County bosses want Senate to amend Allocation of Revenue Act to enable them to access Sh270bn from World Bank.
Forty five counties are unable to access Sh270 billion from the World Bank to develop their urban centres because the law bars them from getting funds directly from international lenders.
The Council of Governors has consequently approached the Senate to once again amend the County Allocation of Revenue Act, which was only assented to by President Kenyatta on Wednesday, to enable them to access the funds.
President Kenyatta signed the bill into law, paving the way for the disbursement of Sh77 billion by the National Treasury to the cash-strapped counties to enable them to implement their development projects.
Governors had accused the State of sabotage, saying they had been compelled to seek loans from commercial banks to meet their needs, including paying workers’ salaries and buying drugs for their hospitals.
On Thursday, the Council of Governors chairman Josphat Nanok said: “The council would like to urge the Senate to quickly amend the Act to include the projected $22.3 million (Sh2.29 billion) for the next three years and $9 million (Sh927 million) for this financial year.”
He went on: “This will enable the county governments to proceed and budget for their respective allocations for the implementation of the urban programme.”
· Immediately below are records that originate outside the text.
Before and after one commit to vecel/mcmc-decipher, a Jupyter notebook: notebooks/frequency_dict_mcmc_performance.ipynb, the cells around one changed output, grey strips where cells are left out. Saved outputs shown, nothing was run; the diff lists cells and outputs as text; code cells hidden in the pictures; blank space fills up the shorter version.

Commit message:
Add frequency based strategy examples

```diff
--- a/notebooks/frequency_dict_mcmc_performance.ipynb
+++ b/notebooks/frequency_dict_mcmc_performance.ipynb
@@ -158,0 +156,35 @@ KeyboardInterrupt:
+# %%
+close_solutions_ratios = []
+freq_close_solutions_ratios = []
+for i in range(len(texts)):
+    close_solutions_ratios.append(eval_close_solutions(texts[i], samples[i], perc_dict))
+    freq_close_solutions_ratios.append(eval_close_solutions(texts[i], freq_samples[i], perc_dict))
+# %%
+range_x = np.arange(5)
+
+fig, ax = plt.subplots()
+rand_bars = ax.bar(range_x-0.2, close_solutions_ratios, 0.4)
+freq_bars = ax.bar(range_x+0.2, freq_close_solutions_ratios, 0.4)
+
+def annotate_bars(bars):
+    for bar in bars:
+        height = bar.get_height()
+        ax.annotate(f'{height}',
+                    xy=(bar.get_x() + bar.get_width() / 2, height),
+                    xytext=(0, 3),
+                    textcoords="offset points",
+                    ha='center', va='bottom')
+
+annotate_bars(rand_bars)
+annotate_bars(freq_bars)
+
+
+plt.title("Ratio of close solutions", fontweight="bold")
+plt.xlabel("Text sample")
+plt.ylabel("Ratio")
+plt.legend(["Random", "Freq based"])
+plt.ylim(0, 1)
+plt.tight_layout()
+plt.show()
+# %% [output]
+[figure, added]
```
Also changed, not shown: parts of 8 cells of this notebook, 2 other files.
The Turkana governor, who spoke moments after chairing an extraordinary meeting that discussed a variety of issues, said the World Bank-funded project to be implemented under the Kenya Urban Support Programme is expected to be implemented in six years.
The bank envisages that if the law is successfully amended in January, counties will in February be expected to draw their supplementary budgets to include funds for the project as Treasury prepares for the release of the funds.
Should this happen, the funds should be in the counties’ bank accounts by March.
“Therefore, as they develop their integrated development and other sectoral plans at the beginning of their respective regimes, this programme will contribute immensely to the fulfilment of the said plans,” noted Mr Nanok.
The Nation has established that World Bank representatives, who made a presentation during yesterday’s meeting at the council’s headquarters at Delta House, Nairobi, sought assurances from the governors that the funds would be spent prudently.
The bank representatives, however, gave preconditions that would facilitate the release of the funds: First, the county bosses are expected to ensure all their programmes aimed at urban infrastructure development are properly planned and budgeted for in line with the County Allocation of Revenue Act.
Second, the funds must be transferred from the County Revenue Funds in line with work plans and on a timely basis, and third, that the funds be accounted for transparently in line with the agreed conditions.
“This, the World Bank representatives told us, will smoothen the pathway for future programmes directly supporting the counties,” a source, who attended the meeting but sought anonymity as he is not the council’s spokesperson, told Nation.
The programme, Nation further learnt, has been divided into three phases, with the first costing Sh3.1 billion ($30.3 million) and set to benefit all the 47 counties.
The second and third phases, costing Sh2.28 billion ($22.2 million) and Sh25.4 billion ($247.5 million), would benefit at least 59 municipalities in 45 counties, excluding those in Nairobi and Mombasa.
“The eligible municipalities have been determined as follows; All the 45 county capitals as per the County Government Act and an additional 14 municipalities as per the Urban and Cities Act,” the source added.
On Thursday, the governors also set up a committee to be chaired by Mr Nanok to spearhead peace in the country.
Part of the committee’s mandate, Mr Nanok said, would be to reach out to both President Kenyatta and Nasa leader Raila Odinga to help cool down political temperatures in the country.